What the task asks:
Setting pictures aside, output exactly the lines from the start of the records to the line with "Versão básica", that line included.

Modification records
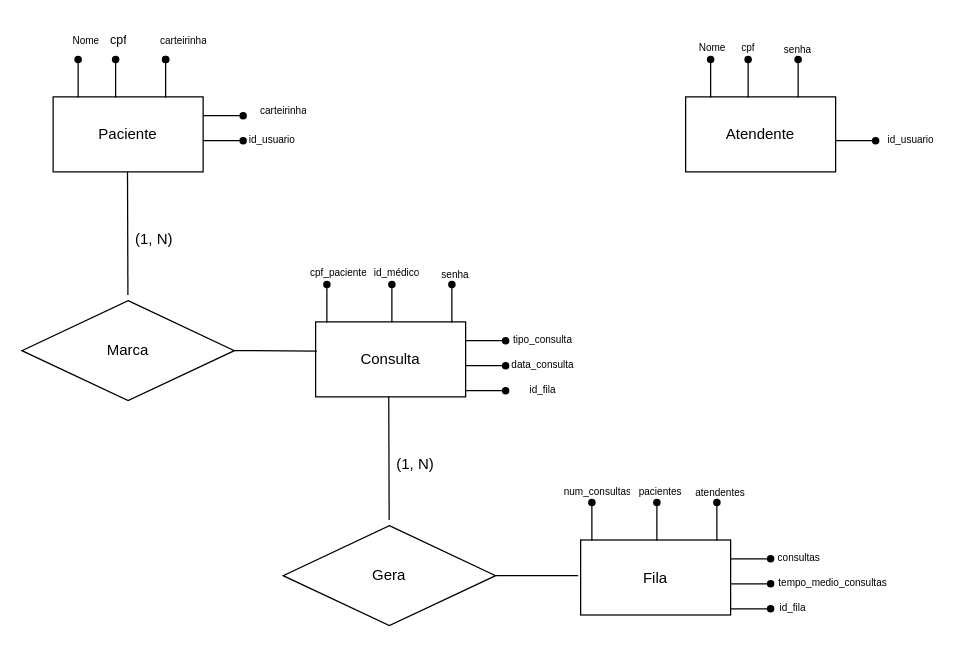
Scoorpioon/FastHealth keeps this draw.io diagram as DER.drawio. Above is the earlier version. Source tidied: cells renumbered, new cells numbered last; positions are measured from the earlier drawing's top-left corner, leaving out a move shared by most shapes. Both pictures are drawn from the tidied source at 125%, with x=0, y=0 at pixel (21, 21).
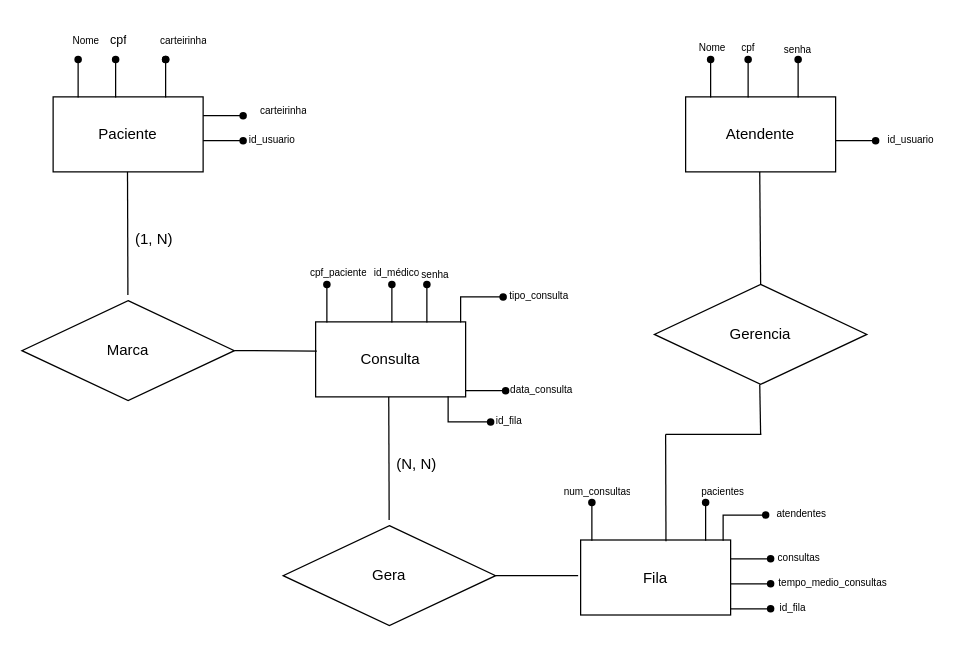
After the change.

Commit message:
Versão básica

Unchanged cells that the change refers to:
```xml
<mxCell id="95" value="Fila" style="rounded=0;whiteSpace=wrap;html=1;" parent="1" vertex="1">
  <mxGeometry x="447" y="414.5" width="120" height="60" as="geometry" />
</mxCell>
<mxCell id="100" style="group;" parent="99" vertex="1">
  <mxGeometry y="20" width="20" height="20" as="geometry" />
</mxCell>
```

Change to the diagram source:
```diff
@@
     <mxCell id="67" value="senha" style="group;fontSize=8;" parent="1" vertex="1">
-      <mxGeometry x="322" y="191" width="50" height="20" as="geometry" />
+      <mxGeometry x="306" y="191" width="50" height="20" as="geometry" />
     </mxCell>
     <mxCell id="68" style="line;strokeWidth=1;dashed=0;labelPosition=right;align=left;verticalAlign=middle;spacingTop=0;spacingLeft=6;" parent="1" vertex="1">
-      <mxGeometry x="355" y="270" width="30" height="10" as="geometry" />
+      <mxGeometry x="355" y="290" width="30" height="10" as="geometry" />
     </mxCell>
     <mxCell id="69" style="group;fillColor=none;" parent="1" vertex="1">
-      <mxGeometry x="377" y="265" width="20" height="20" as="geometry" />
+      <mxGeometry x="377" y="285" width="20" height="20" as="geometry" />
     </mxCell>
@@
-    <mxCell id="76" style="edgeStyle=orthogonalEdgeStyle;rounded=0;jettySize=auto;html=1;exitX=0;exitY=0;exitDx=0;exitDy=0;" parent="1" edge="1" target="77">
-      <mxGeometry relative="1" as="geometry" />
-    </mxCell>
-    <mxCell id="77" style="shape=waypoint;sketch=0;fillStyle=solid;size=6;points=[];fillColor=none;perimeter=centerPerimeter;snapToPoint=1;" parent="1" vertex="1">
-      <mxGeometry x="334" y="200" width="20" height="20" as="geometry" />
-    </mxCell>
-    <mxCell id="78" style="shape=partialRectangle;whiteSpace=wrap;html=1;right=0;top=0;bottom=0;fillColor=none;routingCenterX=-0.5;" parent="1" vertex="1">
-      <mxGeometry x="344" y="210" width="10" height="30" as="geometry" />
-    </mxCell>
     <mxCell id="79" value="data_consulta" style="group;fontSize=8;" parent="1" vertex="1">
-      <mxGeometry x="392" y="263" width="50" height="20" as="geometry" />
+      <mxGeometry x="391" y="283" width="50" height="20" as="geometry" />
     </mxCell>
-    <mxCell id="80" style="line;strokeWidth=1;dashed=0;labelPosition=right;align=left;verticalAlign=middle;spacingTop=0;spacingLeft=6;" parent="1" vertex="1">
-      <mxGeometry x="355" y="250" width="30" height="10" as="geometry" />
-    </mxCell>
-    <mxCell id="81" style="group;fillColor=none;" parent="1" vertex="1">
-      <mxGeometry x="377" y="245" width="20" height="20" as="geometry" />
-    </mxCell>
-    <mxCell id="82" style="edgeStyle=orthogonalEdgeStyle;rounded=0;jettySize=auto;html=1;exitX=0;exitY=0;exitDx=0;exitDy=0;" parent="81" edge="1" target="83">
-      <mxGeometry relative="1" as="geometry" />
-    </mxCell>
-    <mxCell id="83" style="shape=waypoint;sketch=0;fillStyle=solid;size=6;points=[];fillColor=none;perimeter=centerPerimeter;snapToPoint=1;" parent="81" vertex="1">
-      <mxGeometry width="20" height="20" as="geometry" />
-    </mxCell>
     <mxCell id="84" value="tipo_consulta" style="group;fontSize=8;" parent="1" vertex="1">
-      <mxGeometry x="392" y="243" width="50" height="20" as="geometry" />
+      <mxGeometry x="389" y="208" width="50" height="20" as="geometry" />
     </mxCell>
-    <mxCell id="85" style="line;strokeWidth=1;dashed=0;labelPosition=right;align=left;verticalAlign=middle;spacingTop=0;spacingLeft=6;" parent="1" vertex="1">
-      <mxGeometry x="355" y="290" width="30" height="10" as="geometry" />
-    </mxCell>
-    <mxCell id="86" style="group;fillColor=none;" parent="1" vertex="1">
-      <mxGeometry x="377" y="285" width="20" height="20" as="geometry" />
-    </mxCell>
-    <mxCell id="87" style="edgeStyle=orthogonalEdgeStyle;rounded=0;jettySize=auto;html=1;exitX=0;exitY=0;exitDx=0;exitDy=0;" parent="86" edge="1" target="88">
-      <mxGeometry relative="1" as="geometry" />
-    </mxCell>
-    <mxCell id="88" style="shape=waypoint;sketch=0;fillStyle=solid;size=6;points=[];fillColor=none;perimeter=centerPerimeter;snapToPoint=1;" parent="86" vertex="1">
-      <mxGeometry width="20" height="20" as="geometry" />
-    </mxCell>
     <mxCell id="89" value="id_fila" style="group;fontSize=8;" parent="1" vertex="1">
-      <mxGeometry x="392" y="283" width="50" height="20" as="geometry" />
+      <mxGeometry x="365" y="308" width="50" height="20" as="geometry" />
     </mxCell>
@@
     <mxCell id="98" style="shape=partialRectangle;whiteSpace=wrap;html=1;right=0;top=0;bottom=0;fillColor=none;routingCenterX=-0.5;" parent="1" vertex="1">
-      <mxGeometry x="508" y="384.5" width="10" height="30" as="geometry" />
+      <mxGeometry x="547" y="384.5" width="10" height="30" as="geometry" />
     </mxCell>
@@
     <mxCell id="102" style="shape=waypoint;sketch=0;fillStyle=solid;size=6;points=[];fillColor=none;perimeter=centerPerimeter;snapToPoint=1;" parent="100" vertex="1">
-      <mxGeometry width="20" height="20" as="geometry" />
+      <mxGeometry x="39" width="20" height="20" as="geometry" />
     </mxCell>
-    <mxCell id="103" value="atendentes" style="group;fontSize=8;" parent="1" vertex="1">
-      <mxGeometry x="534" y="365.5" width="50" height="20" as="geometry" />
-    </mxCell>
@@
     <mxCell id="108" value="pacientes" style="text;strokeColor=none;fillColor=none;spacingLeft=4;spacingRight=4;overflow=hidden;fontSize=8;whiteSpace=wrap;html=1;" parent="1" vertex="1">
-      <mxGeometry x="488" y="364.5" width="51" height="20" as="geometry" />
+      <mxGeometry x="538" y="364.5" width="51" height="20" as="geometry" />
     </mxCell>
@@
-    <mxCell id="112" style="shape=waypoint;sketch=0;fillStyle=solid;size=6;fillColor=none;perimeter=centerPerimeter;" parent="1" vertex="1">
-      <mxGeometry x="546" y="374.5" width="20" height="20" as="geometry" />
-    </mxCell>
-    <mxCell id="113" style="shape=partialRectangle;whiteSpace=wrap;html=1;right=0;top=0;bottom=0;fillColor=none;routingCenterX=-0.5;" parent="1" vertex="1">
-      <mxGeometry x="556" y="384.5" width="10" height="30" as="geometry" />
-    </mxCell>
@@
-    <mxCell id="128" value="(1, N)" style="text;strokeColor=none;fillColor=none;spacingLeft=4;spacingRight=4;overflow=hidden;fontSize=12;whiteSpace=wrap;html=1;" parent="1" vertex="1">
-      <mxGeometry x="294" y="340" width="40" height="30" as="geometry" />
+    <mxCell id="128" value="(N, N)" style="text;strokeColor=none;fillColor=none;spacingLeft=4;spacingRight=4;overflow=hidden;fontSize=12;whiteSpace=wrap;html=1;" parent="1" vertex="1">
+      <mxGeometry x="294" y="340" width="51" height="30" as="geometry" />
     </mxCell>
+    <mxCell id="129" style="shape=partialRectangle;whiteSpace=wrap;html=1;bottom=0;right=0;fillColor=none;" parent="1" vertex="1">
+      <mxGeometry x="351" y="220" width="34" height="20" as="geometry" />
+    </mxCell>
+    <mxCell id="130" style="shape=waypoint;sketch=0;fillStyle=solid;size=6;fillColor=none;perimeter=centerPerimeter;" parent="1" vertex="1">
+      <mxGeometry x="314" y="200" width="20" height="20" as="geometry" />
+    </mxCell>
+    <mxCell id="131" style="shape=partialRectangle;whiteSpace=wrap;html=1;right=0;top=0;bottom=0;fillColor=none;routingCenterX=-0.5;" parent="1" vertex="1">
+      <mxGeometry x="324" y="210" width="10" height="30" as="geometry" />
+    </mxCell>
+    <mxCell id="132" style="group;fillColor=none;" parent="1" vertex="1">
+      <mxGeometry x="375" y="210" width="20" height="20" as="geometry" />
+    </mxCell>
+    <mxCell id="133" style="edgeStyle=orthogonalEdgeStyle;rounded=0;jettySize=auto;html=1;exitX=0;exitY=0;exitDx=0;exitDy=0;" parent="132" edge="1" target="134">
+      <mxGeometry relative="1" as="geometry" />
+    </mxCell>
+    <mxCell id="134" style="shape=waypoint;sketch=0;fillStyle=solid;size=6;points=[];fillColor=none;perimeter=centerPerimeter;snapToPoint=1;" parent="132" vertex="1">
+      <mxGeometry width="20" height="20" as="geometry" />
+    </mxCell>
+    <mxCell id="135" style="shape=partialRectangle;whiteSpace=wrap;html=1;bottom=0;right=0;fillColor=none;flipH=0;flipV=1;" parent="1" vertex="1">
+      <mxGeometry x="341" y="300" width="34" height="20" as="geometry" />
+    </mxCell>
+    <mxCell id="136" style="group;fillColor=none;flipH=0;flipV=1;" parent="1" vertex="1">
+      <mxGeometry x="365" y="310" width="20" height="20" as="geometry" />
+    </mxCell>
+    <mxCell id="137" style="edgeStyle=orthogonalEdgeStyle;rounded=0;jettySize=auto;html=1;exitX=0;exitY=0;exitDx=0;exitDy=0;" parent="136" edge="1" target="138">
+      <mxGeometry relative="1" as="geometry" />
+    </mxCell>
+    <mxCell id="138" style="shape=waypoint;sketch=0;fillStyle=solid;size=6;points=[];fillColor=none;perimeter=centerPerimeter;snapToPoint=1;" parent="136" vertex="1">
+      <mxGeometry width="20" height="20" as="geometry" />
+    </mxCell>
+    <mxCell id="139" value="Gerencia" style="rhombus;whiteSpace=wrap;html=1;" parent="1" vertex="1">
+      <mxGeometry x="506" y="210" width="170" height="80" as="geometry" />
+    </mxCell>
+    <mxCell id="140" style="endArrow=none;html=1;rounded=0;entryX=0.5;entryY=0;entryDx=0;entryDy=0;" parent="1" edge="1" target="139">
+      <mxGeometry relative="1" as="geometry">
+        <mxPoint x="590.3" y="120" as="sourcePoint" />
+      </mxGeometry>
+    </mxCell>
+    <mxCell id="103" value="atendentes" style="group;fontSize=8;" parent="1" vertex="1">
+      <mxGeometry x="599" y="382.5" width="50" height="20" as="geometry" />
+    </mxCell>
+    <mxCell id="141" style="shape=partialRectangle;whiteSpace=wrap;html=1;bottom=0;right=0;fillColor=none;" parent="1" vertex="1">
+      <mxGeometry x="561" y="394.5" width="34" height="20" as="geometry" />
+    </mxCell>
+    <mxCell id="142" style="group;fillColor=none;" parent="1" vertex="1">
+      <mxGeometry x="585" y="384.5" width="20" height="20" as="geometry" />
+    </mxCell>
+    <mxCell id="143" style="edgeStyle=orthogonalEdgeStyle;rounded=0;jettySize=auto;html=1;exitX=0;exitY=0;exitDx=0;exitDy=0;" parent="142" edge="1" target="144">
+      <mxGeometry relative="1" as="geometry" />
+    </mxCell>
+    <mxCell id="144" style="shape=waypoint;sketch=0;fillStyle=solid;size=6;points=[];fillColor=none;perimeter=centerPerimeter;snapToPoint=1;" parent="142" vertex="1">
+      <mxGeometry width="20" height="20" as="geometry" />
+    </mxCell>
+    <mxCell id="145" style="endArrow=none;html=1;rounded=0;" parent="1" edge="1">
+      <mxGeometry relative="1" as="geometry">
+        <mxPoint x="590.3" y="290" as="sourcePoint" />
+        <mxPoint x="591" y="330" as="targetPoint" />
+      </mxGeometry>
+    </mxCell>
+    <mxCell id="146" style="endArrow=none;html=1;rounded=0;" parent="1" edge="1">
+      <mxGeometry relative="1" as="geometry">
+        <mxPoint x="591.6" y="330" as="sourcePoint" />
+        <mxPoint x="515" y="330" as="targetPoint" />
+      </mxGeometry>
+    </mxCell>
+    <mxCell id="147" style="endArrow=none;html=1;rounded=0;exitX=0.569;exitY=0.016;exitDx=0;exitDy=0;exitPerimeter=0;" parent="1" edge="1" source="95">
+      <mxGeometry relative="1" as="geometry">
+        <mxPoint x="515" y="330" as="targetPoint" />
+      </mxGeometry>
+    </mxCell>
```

Result for this task:
Scoorpioon/FastHealth keeps this draw.io diagram as DER.drawio. Above is the earlier version. Source tidied: cells renumbered, new cells numbered last; positions are measured from the earlier drawing's top-left corner, leaving out a move shared by most shapes. Both pictures are drawn from the tidied source at 125%, with x=0, y=0 at pixel (21, 21).
After the change.

Commit message:
Versão básica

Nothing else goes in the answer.